A recently published study led by CHErIsH post-doctoral researcher Dr. Michelle Queally was the subject of some deserved media attention lately. Michelle’s publication entitled “Low expectations: Do teachers underestimate the ability of overweight children or the children of overweight mothers?” showed that the body mass index (BMI) of a child’s mother may influence a teacher’s perception of that child’s academic ability.
The study was a joint project between NUI Galway and Queen’s University Belfast and show that obesity should not be looked at solely as a health issue but rather one that may have much broader economic implications.
The study notes that the potential for a mother’s weight status, to influence teachers’ perceptions of their children’s ability, could have long-term consequences when it comes to the child’s educational outcome.
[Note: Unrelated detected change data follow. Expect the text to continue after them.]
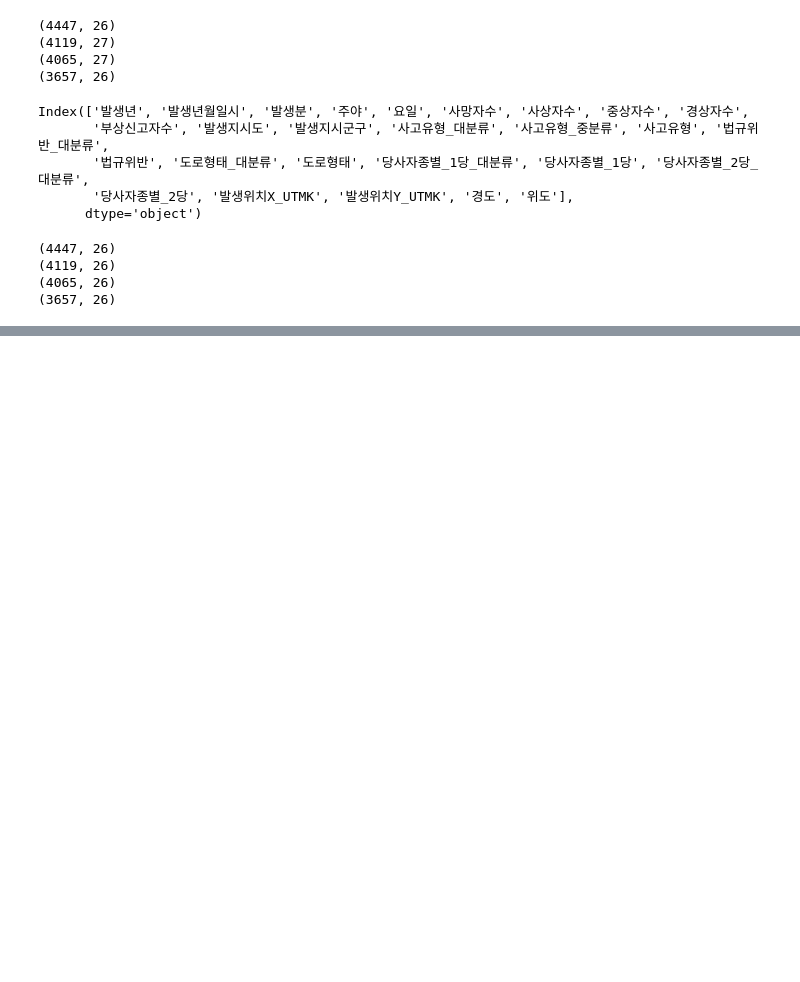
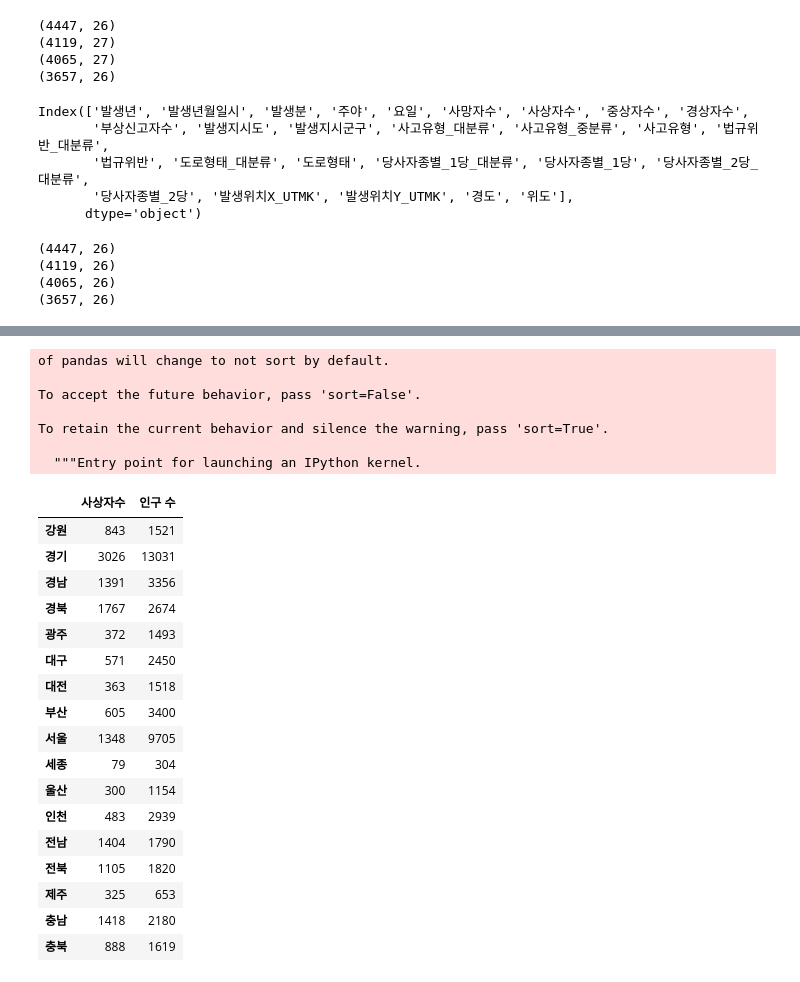
Before and after one commit to sunnight9507/4_2_-Data_Visualization, a Jupyter notebook: 교통사고/HW2.ipynb, the cells around one changed output, grey strips where cells are left out. Saved outputs shown, nothing was run; the diff lists cells and outputs as text; code cells hidden in the pictures; blank space fills up the shorter version.

```diff
--- a/교통사고/HW2.ipynb
+++ b/교통사고/HW2.ipynb
@@ -48,0 +111,8 @@ data.to_csv('result', encoding = 'utf-8-sig')
+# %%
+data['사고날짜'] = data['발생년월일시분'].apply(lambda x: x[:10])
+
+data['사고난월'] = data['사고날짜'].apply(lambda x : x[2:7])
+
+result1 = data.pivot_table(index = '사고난월', values = '사상자수', aggfunc = ['count','sum'])
+
+result1.head()
@@ -48,0 +154,6 @@ data.to_csv('result', encoding = 'utf-8-sig')
+# %%
+data['발생시간'] = data['발생년월일시분'].apply(lambda x: int(x[11:13]))
+
+result4 = data.pivot_table(index = '발생시간', values = '사상자수', aggfunc = 'count')
+
+result4
@@ -48,0 +179,4 @@ data.to_csv('result', encoding = 'utf-8-sig')
+# %%
+result5 = data.pivot_table(index = '발생지시도', values = '사상자수', aggfunc = 'count')
+
+result5
@@ -48,0 +203,48 @@ data.to_csv('result', encoding = 'utf-8-sig')
+# %%
+a = pd.DataFrame([['서울',9705],
+             ['부산',3400],
+             ['대구',2450],
+             ['인천',2939],
+             ['광주',1493],
+             ['대전',1518],
+             ['울산',1154],
+             ['세종',304],
+             ['경기',13031],
+             ['강원',1521],
+             ['충북',1619],
+             ['충남',2180],
+             ['전북',1820],
+             ['전남',1790],
+             ['경북',2674],
+             ['경남',3356],
+             ['제주',653]]).set_index(0).rename(columns = {1 : '인구 수'})
+# %%
+result5 = pd.concat([result5,a], axis = 1)
+
+result5
+# %% [output]
+of pandas will change to not sort by default.
+
+To accept the future behavior, pass 'sort=False'.
+
+To retain the current behavior and silence the warning, pass 'sort=True'.
+
+  """Entry point for launching an IPython kernel.
+|  | 사상자수 | 인구 수 |
+| 강원 | 843 | 1521 |
+| 경기 | 3026 | 13031 |
+| 경남 | 1391 | 3356 |
+| 경북 | 1767 | 2674 |
+| 광주 | 372 | 1493 |
+| 대구 | 571 | 2450 |
+| 대전 | 363 | 1518 |
+| 부산 | 605 | 3400 |
+| 서울 | 1348 | 9705 |
+| 세종 | 79 | 304 |
+| 울산 | 300 | 1154 |
+| 인천 | 483 | 2939 |
+| 전남 | 1404 | 1790 |
+| 전북 | 1105 | 1820 |
+| 제주 | 325 | 653 |
+| 충남 | 1418 | 2180 |
+| 충북 | 888 | 1619 |
```
Also changed, not shown: parts of 12 cells of this notebook.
This is because of the teacher’s role in marking examinations. However, Michelle and her team emphasised that the findings cannot be taken as “definitive proof” that teachers stereotype children based on an assessment of their mother’s BMI.
Media articles on the study can be found here: